Kitchen Splashback Pros and Cons: How to Choose the Best Style
Choosing the right kitchen splashback is an important step in the process of renovation and kitchen installation in Sydney. After all, splashbacks aren’t just there to look good – they also protect your walls from damage that can occur when cooking, like spills and steam.
There is a wide variety of materials, colour and textures to consider for your splashback, and it can frame your entire kitchen’s design. Read on to find out which type of splashback is right for your kitchen and discover its advantages and disadvantages.
The tiled splashback
Pros: Over the past five years, tiled kitchen splashbacks and kitchen benchtops have been trending. Tiled splashbacks are a cost-effective choice, easy to install, clean and maintain. There are endless varieties of colours and textures on offer. Larger tiles look great as a feature wall, while mosaiced designs made from smaller tiles can inject personality into your space.

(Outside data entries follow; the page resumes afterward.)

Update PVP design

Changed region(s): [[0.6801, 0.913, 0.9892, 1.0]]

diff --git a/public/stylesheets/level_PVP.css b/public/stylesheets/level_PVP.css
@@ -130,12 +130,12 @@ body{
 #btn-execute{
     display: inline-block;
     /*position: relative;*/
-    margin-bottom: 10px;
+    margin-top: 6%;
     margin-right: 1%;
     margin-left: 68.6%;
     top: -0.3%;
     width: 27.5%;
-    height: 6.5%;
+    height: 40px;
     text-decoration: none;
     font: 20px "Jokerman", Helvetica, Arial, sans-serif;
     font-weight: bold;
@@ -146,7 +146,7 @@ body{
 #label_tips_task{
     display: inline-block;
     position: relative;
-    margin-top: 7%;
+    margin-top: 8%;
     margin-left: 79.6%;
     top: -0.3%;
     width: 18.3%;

Cons: As tiled splashbacks reach their peak popularity, it’s possible that the trend will become dated in the future. Tiled splashbacks look easy to install, but they’re not something you can realistically do yourself, so we recommend working with kitchen suppliers to source a professional for the job. Tiles can also collect dirt and grime in the crevices from food splatter, dust and dirt, and can also be easily stained during cooking if not cleaned immediately.

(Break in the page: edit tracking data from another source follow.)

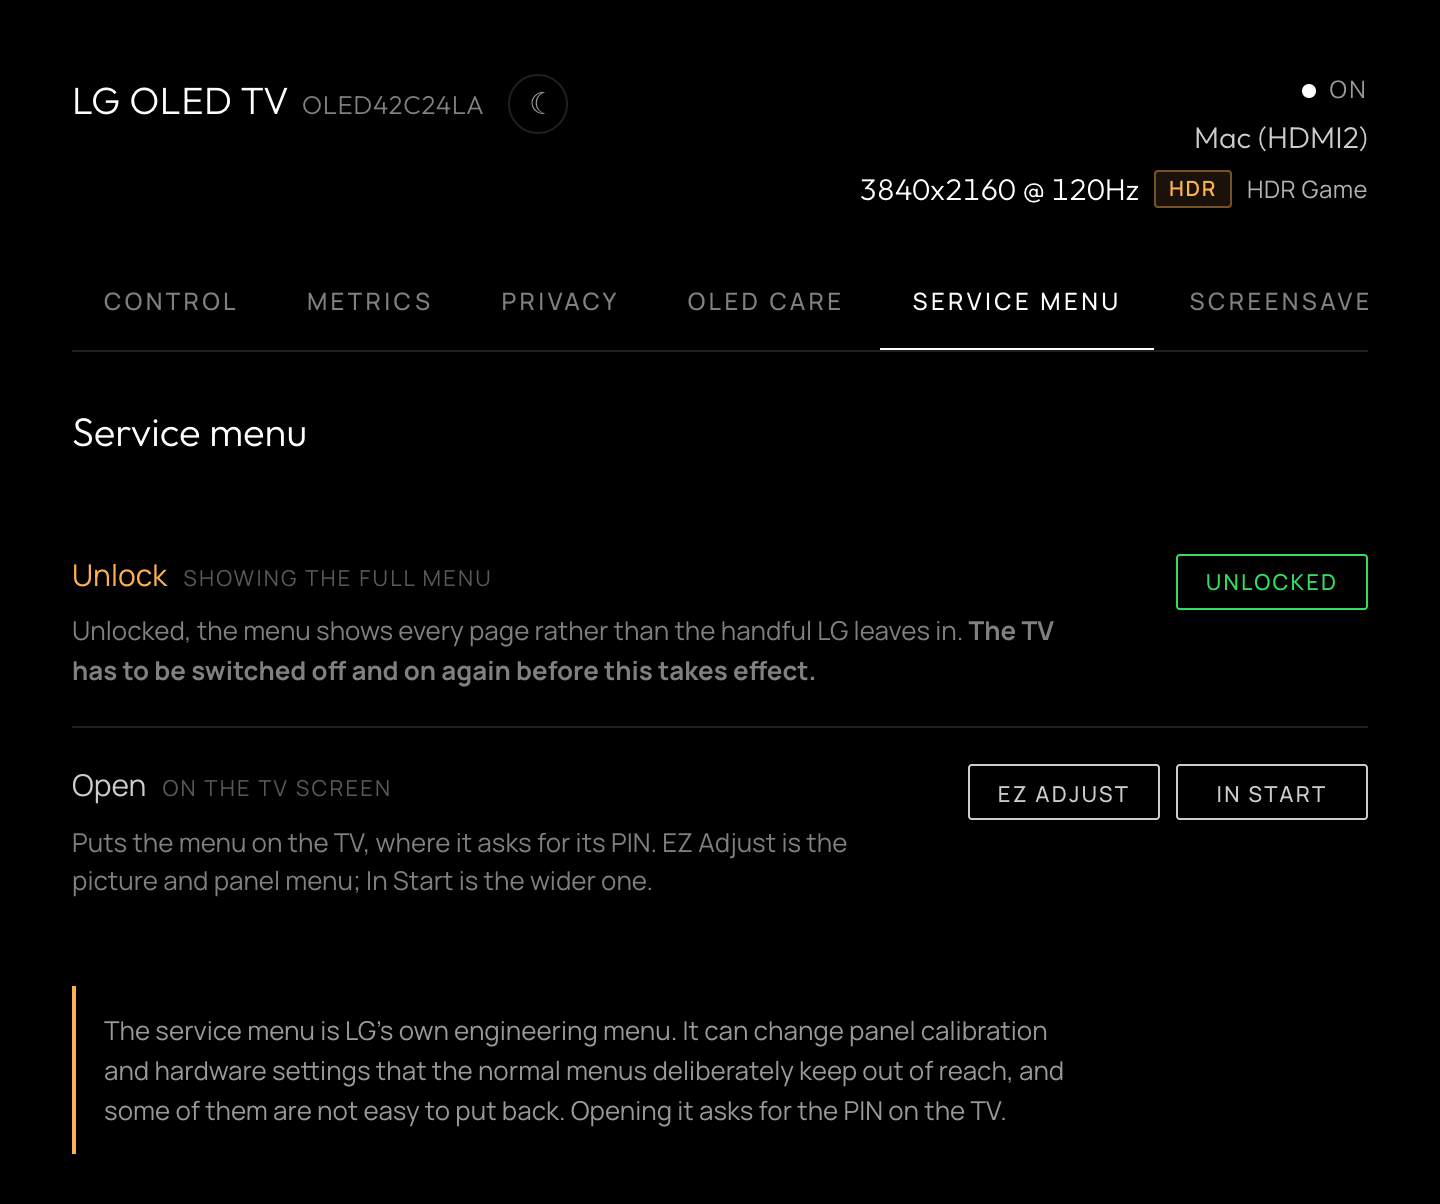
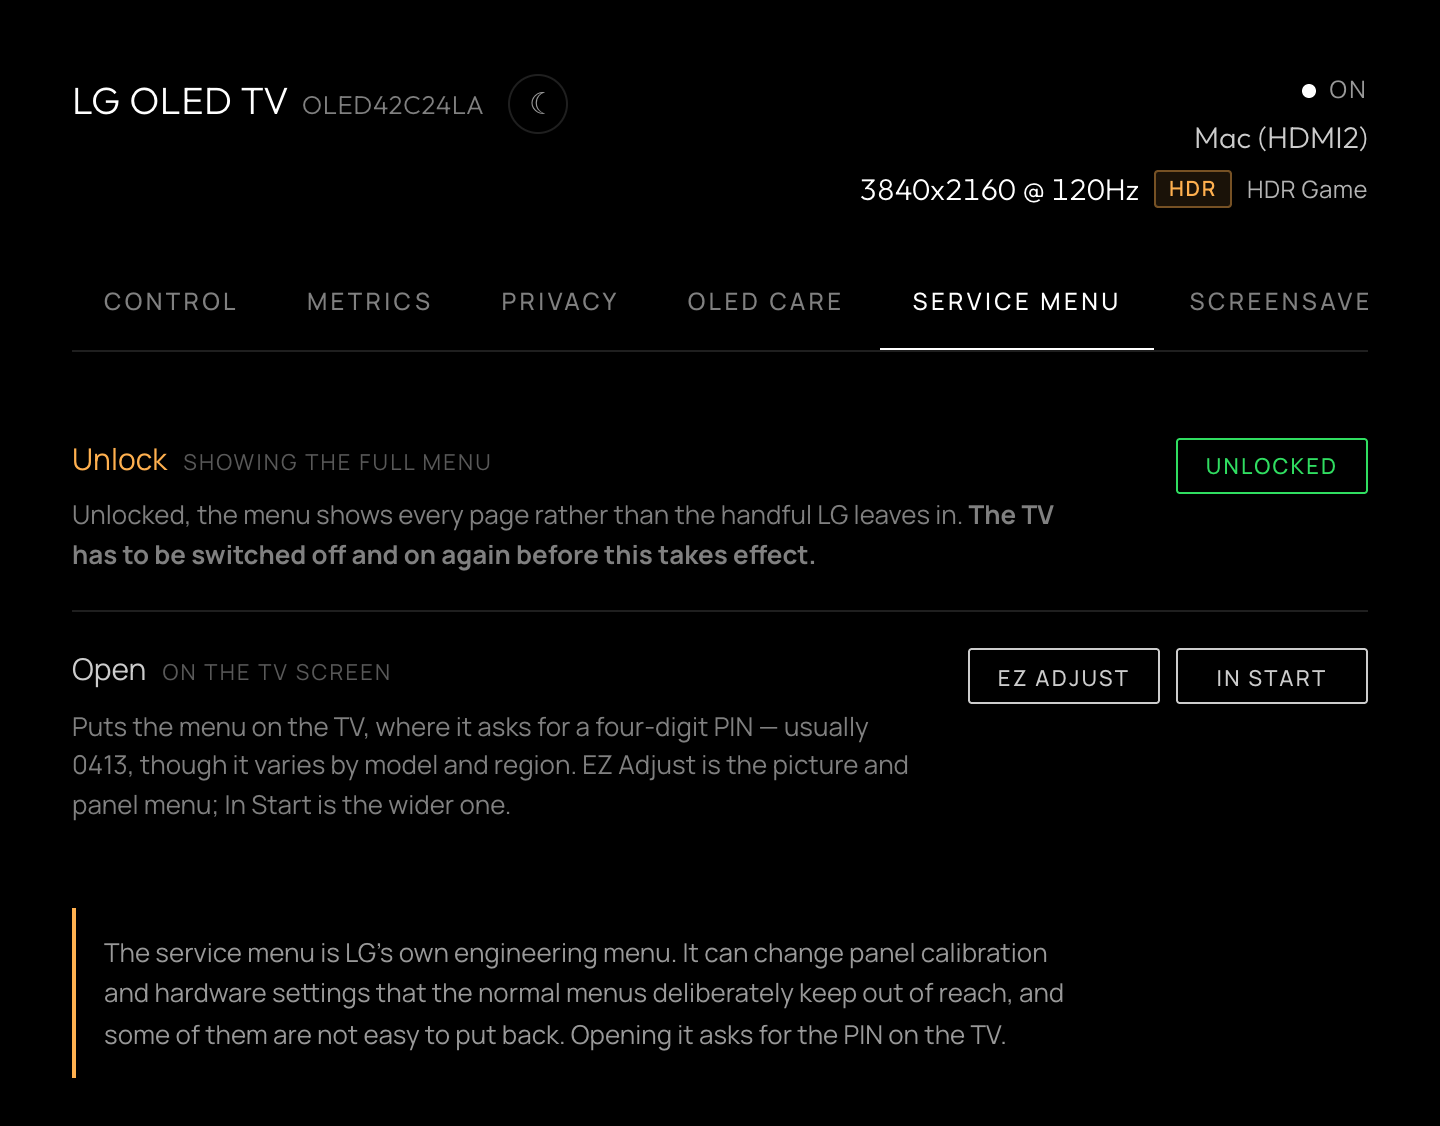
Close the OLED Care section, and drop the repeated panel titles
Inserting the Service menu panel left a second opening tag for the OLED Care
section with nothing closing it, so Screensaver, Privacy and MQTT were nested
inside a section that is hidden unless OLED Care is showing. Same mistake as
the screen saver section, from the same kind of edit.

The three newest panels also opened with their own name, which the tab above
them already gives. Everywhere else that heading names the first block of
content - the privacy panel opens with "Ad & telemetry blocker" - so they now
start with their content. A stray label copied from the privacy panel goes with
them.

The service menu row says the PIN is four digits and usually 0413. It is not
held in the app, and the set branches on model and market for how it is checked,
so it cannot be read and stated with certainty - and it is not typed in for
anyone: it is the last gate in front of panel calibration, on a dashboard that
anyone on the network can reach.

diff --git a/server/assets/ui.html b/server/assets/ui.html
@@ -833,12 +833,6 @@ footer{margin-top:38px;font-size:12px;letter-spacing:.10em;text-transform:upperc
 </section>
 
 <section class="priv panel" id="svcpane" role="tabpanel" hidden>
-  <div class="pv-top">
-    <div>
-      <div class="pv-h">Service menu</div>
-    </div>
-  </div>
-
   <div id="svc-rows"></div>
 
   <div class="oled-warn">
@@ -849,13 +843,7 @@ footer{margin-top:38px;font-size:12px;letter-spacing:.10em;text-transform:upperc
   </div>
 </section>
 
-<section class="priv panel" id="oledpane" role="tabpanel" hidden><section class="priv panel" id="oledpane" role="tabpanel" hidden>
-  <div class="pv-top">
-    <div>
-      <div class="pv-h">OLED care</div>
-    </div>
-  </div>
-
+<section class="priv panel" id="oledpane" role="tabpanel" hidden>
   <div id="oled-rows"></div>
 
   <div class="oled-warn" id="oled-warn" hidden>
@@ -866,12 +854,6 @@ footer{margin-top:38px;font-size:12px;letter-spacing:.10em;text-transform:upperc
 </section>
 
 <section class="priv panel" id="sspane" role="tabpanel" hidden>
-  <div class="pv-top">
-    <div>
-      <div class="pv-h">Screen saver</div>
-    </div>
-  </div>
-
   <div id="ss-list" class="ss-list"></div>
   <div class="ss-level-row" id="ss-level-row" hidden>
     <div class="ss-level-lbl">Brightness</div>
@@ -2155,7 +2137,7 @@ async function loadServiceMenu() {
     <div class="oled-row">
       <div class="oled-main">
         <div class="oled-name">Open<span class="oled-sub">On the TV screen</span></div>
-        <div class="oled-desc">Puts the menu on the TV, where it asks for its PIN. EZ Adjust is the picture and panel menu; In Start is the wider one.</div>
+        <div class="oled-desc">Puts the menu on the TV, where it asks for a four-digit PIN &mdash; usually 0413, though it varies by model and region. EZ Adjust is the picture and panel menu; In Start is the wider one.</div>
       </div>
       <div class="oled-ctl">
         <button class="pill" data-svc="open" data-menu="ezAdjust" ${dis}>EZ Adjust</button>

The Picture Window splashback
Pros: One of the biggest benefits of a picture window behind the stove is the abundance of natural light it brings into your kitchen. Not only can it provide a great view of your garden, it also creates an illusion that your kitchen is much bigger than it is, making it the perfect splashback for small spaces.
Cons: One disadvantage of the picture window splashback is that it can create privacy issues for those who live in built-up neighbourhoods. When it comes to kitchen installation in Sydney, this design can be more expensive as it involves more significant structural work. It’s also more difficult to keep clean, as it requires frequent cleaning of both sides of the window.
The glass or mirrored splashback
Pros: The glass splashback is a great material for the kitchen, incredibly durable and able to withstand intense heat. It’s easy and quick to install and instantly makes your kitchen feel twice as big thanks to its mirrored effect. A glass splashback will reflect light and create an illusion of a bigger kitchen space.
Cons: A glass splashback will not hide any markings of dirt, food or dust, and can become dirty quite quickly. They will attract fingerprints and easily smudge when touched, which can be difficult to maintain. The glass splashback might also require custom joinery when installed into a larger kitchen and might come at an expense depending on the size of your space.
The continuous splashback
Pros: If you like the materials that you have chosen for your kitchen benches, continuing the same material up the wall to create your splashback could be an easy design choice. This creates a streamlined, minimal kitchen design and means one less decision you need to make. This option can also minimise installation time for kitchen suppliers.
Cons: A continuous splashback is realistically limited to marble and engineered stone, which means that it could be an expensive option depending on the size of your kitchen and how high up the wall you want your splashback to go.
The stainless steel splashback
Pros: Stainless steel splashbacks are a low-maintenance choice in terms of cleaning and upkeep, and will look modern in any kitchen. Stainless steel is also cheaper than other splashback materials.
Cons: Over time, stainless steel can begin to show scratches and damages from wear and tear, which can only be addressed by replacing the splashback entirely.